[Collected data]
* * *
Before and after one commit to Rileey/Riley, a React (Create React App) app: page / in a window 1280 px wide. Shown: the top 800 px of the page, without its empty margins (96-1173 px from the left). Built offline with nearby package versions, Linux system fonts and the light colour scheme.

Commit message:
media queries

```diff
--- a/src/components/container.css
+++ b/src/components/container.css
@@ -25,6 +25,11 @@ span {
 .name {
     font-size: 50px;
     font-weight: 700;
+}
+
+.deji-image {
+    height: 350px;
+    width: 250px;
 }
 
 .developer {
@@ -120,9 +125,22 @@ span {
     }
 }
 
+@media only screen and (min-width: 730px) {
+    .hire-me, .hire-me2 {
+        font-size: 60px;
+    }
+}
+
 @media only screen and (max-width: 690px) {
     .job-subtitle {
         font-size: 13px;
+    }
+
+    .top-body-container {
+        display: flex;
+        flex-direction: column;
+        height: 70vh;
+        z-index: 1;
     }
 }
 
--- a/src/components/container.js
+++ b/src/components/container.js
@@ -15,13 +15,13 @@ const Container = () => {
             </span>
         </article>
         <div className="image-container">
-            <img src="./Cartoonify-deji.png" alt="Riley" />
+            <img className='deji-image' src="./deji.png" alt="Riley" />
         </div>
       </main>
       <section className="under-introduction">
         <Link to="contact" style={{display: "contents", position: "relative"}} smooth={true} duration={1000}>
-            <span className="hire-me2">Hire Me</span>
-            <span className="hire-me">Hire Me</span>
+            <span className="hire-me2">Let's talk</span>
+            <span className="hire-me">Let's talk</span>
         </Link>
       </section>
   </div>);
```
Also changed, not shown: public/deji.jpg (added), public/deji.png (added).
* * *
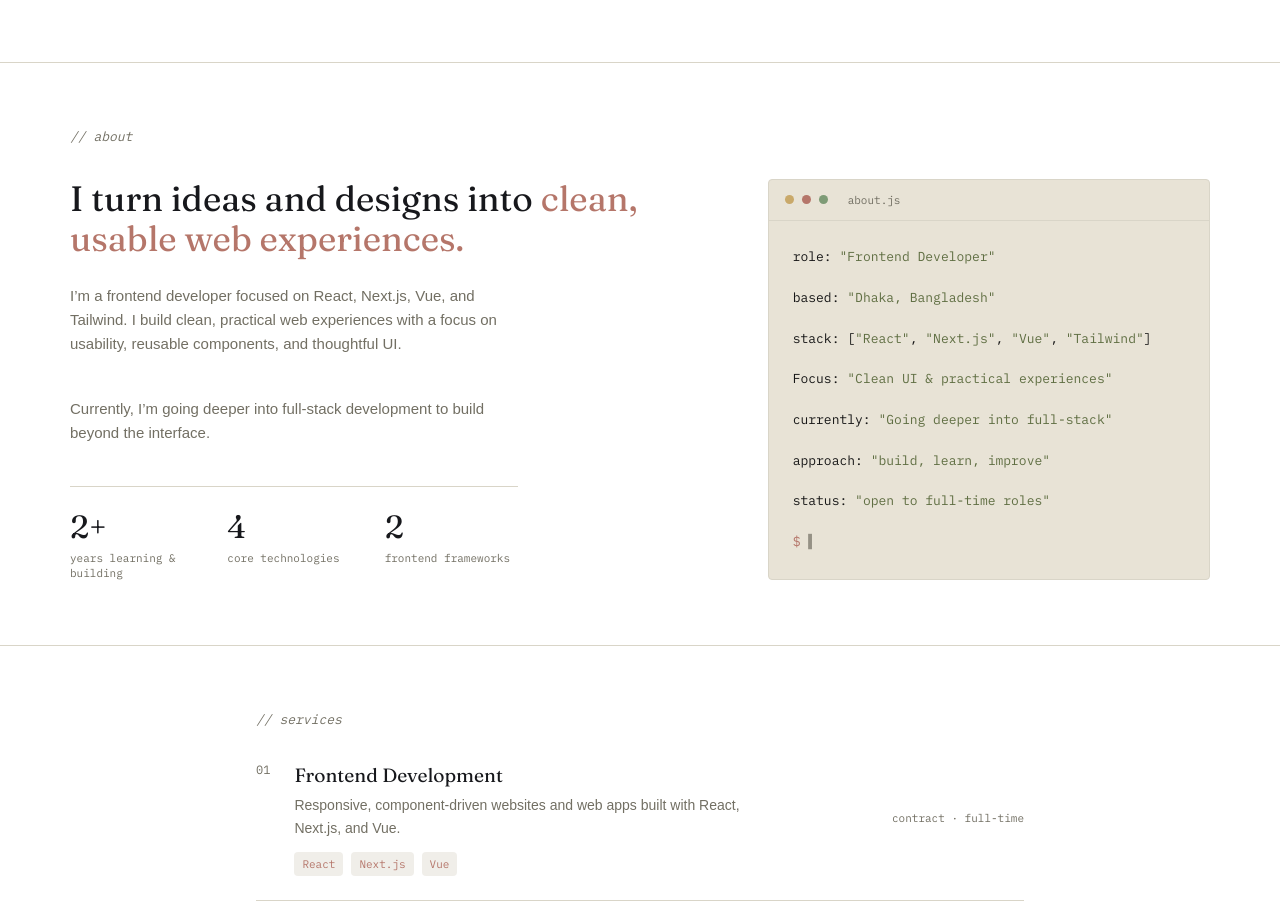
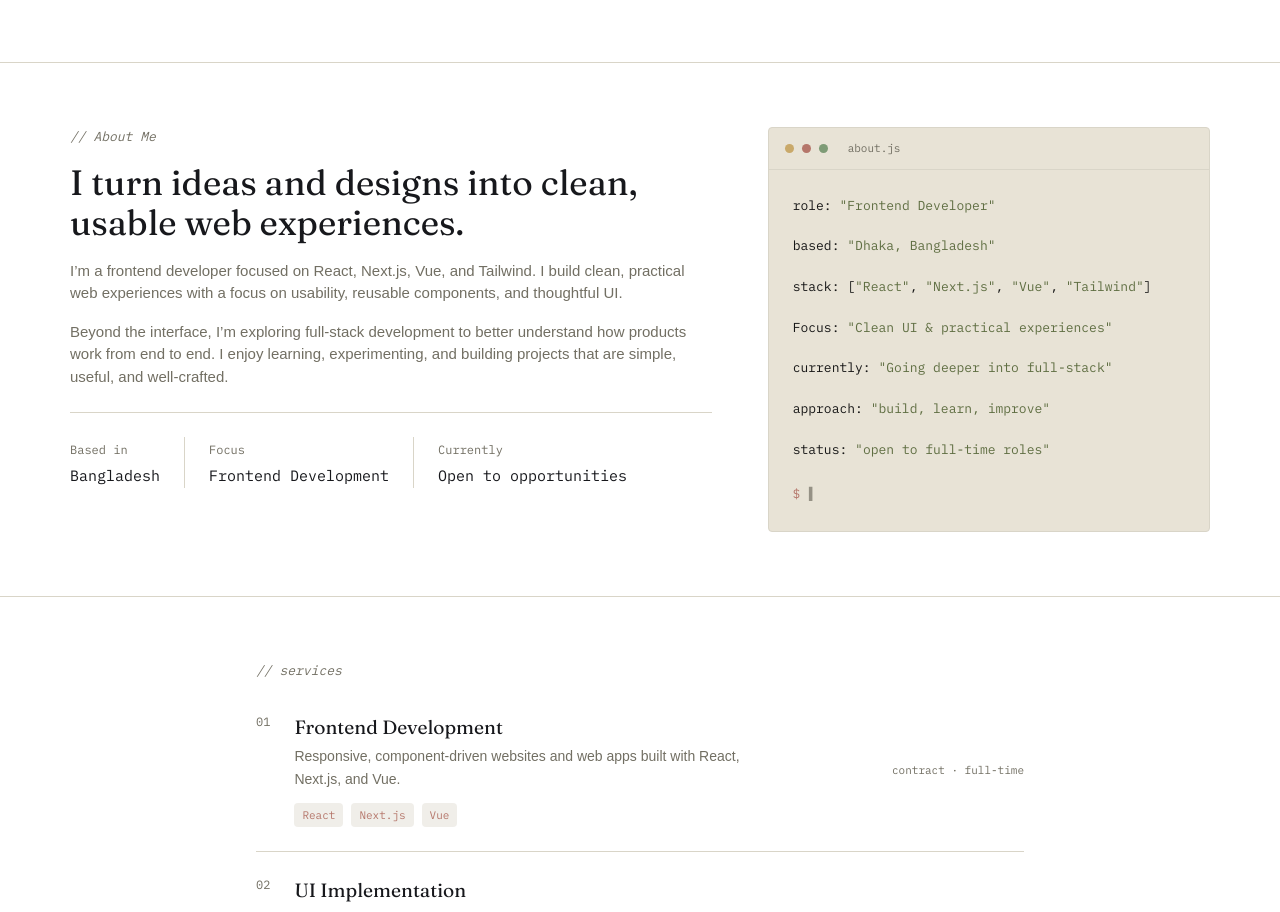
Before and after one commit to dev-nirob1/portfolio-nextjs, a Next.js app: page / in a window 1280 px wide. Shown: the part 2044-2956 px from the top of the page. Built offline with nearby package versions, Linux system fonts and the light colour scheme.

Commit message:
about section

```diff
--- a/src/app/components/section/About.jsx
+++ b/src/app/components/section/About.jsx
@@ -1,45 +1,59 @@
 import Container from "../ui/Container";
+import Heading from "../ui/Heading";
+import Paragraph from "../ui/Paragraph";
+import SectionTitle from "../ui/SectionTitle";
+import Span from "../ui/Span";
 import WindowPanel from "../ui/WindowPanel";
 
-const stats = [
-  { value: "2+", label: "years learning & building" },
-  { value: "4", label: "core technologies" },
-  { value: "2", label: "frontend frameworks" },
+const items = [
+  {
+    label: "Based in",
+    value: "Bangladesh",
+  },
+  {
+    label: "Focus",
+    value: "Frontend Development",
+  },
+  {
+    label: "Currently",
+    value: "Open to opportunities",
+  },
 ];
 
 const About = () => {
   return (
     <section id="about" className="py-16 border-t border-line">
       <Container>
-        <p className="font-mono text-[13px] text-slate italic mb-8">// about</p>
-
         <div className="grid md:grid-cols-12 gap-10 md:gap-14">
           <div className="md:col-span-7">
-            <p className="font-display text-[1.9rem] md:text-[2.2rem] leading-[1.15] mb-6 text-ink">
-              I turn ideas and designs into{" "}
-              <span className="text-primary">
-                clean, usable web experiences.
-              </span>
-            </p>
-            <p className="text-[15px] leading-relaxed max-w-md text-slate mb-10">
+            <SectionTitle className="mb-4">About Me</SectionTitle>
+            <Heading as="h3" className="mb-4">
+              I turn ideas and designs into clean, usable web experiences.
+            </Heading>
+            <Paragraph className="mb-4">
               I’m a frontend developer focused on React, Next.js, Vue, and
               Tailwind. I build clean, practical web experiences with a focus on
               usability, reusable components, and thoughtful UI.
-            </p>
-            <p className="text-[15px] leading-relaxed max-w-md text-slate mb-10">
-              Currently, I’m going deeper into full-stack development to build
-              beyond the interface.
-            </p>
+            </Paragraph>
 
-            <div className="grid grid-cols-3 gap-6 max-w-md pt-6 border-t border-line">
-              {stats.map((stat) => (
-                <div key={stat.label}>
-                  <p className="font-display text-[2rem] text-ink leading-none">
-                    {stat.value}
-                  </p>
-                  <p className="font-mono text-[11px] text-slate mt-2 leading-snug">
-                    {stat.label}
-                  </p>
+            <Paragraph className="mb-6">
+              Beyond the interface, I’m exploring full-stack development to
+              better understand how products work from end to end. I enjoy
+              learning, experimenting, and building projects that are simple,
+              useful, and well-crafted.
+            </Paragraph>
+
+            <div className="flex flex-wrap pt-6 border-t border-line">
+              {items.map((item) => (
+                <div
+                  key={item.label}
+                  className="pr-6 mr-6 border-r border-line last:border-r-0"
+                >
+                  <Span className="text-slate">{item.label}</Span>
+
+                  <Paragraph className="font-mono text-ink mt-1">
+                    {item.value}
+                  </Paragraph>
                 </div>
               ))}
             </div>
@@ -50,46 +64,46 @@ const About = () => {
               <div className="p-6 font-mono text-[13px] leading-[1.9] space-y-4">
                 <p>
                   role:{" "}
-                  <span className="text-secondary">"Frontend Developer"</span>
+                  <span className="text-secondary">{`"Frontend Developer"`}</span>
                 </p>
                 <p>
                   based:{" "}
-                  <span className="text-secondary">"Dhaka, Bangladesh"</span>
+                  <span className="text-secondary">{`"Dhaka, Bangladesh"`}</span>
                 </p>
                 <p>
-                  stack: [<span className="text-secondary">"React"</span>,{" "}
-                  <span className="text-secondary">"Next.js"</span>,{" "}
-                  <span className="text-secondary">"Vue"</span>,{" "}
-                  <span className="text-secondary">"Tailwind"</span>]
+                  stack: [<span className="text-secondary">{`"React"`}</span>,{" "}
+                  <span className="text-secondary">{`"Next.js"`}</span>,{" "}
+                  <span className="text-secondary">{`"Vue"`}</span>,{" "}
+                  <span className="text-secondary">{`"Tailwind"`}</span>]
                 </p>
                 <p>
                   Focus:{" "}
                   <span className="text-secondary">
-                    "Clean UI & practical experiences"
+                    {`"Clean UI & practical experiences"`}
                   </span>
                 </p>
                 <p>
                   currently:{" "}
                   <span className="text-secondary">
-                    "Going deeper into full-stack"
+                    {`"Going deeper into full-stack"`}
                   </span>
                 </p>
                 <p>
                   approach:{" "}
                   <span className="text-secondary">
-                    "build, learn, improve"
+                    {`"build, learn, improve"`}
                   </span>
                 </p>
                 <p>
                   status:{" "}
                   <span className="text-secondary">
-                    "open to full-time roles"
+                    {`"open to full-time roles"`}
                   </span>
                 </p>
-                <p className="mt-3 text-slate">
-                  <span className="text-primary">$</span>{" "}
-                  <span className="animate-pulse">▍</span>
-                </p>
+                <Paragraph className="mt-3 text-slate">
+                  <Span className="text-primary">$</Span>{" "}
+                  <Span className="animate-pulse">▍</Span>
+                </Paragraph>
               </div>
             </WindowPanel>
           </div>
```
* * *
**PROBLEM REQUIREMENTS**
Among the lines above, find the ones containing "experiences" and copy them.

**TASK OUTPUT**
-                clean, usable web experiences.
+              I turn ideas and designs into clean, usable web experiences.
               Tailwind. I build clean, practical web experiences with a focus on
-                    "Clean UI & practical experiences"
+                    {`"Clean UI & practical experiences"`}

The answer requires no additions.